The same equation also works if we had an charged cylinder (that could even be a cortex) instead of a wire, cause the conclusion will be the same as when having the charge concentrated in the central axis of the cylinder.
Previous posts about Physics
Physics Introduction -> what is physics?, Models, Measuring
Vector Math and Operations -> Vector mathematics and operations (actually mathematical analysis, but I don't got into that before-hand :P)
Velocity and acceleration in a rectlinear motion -> velocity, accelaration and averages of those
Rectlinear motion with constant accelaration and free falling -> const accelaration motion and free fall
Rectlinear motion with variable acceleration and velocity relativity -> integrations to calculate pos and velocity, relative velocity
Rectlinear motion exercises -> examples and tasks in rectlinear motion
Position, velocity and acceleration vectors in a plane motion -> position, velocity and accelaration in plane motion
Projectile motion as a plane motion -> missile/bullet motion as a plane motion
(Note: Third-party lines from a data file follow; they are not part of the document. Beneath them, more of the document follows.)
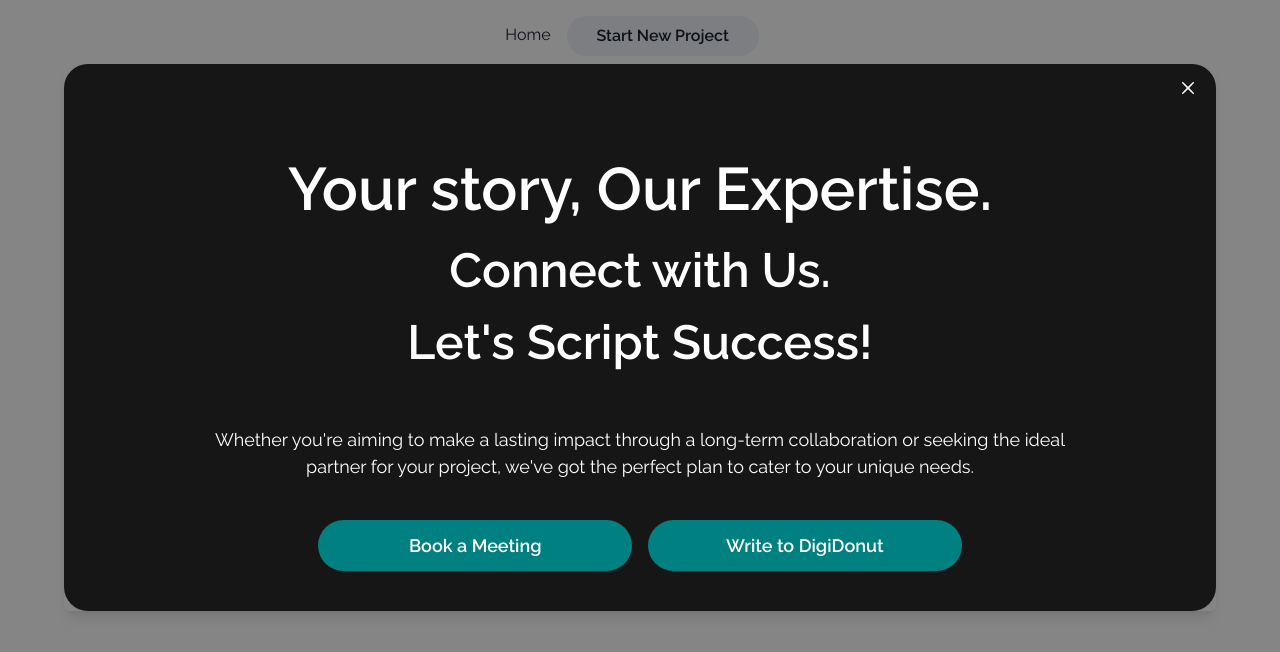
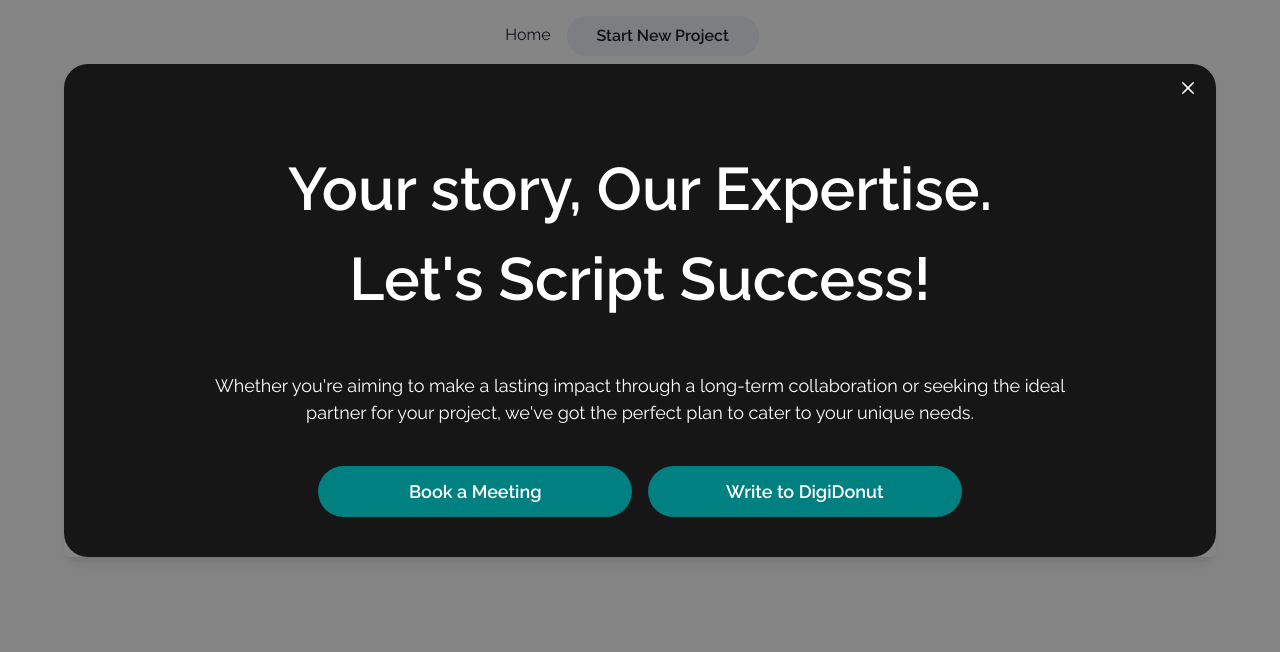
Before and after one commit to optimusinhisprime/digidonut, a React (Create React App) app: page / in a window 1280 px wide. Both pictures are taken after a click on the button "Start New Project". Shown: the top 652 px of the page. Built offline with nearby package versions, Linux system fonts and the light colour scheme; a web font is replaced by a local one.

Commit message:
Change contact us modal head line

```diff
--- a/src/components/Navbar/ContactUsButton.tsx
+++ b/src/components/Navbar/ContactUsModal.tsx
@@ -54,10 +54,7 @@ export default function ContactUsButton() {
                 <Text fontWeight="semibold" fontSize={["3xl", "6xl"]}>
                   Your story, Our Expertise.
                 </Text>
-                <Text fontWeight="semibold" fontSize={["3xl", "5xl"]}>
-                  Connect with Us.
-                </Text>
-                <Text fontWeight="semibold" fontSize={["3xl", "5xl"]}>
+                <Text fontWeight="semibold" fontSize={["3xl", "6xl"]}>
                   Let&apos;s Script Success!
                 </Text>
               </Flex>
--- a/src/components/Navbar/Navbar.tsx
+++ b/src/components/Navbar/Navbar.tsx
@@ -1,12 +1,12 @@
 import React from "react";
 import { Link } from "react-router-dom";
-import ContactUsButton from "./ContactUsButton";
+import ContactUsModal from "./ContactUsModal";
 
 export default function Navbar() {
   return (
     <div>
       <Link to="/">Home</Link>
-      <ContactUsButton />
+      <ContactUsModal />
     </div>
   );
 }
```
Smooth Circular motion -> smooth circular motion theory
Plane motion exercises -> examples and tasks in plane motions
Force and Newton's first law -> force, 1st law
Mass and Newton's second law -> mass, 2nd law
Newton's 3rd law and mass vs weight -> mass vs weight, 3rd law, friction
Applying Newton's Laws -> free-body diagram, point equilibrium and 2nd law applications
Contact forces and friction -> contact force, friction
Dynamics of Circular motion -> circular motion dynamics, applications
Object equilibrium and 2nd law application examples -> examples of object equilibrium and 2nd law applications
Contact force and friction examples -> exercises in force and friction
Circular dynamic and vertical circle motion examples -> exercises in circular dynamics
Advanced Newton law examples -> advanced (more difficult) exercises
Getting into Electromagnetism -> electromagnetim, electric charge, conductors, insulators, quantization
Coulomb's law with examples -> Coulomb's law, superposition principle, Coulomb constant, how to solve problems, examples
Electric fields and field lines -> Electric fields, Solving problems around Electric fields and field lines
Electric dipoles -> Electric dipole, torque, potential and field
Electric charge and field Exercises -> examples in electric charges and fields
Electric flux and Gauss's law -> Electric flux, Gauss's law
And this is actually it for today and I hope that you enjoyed it!
Next time we will get into part 2!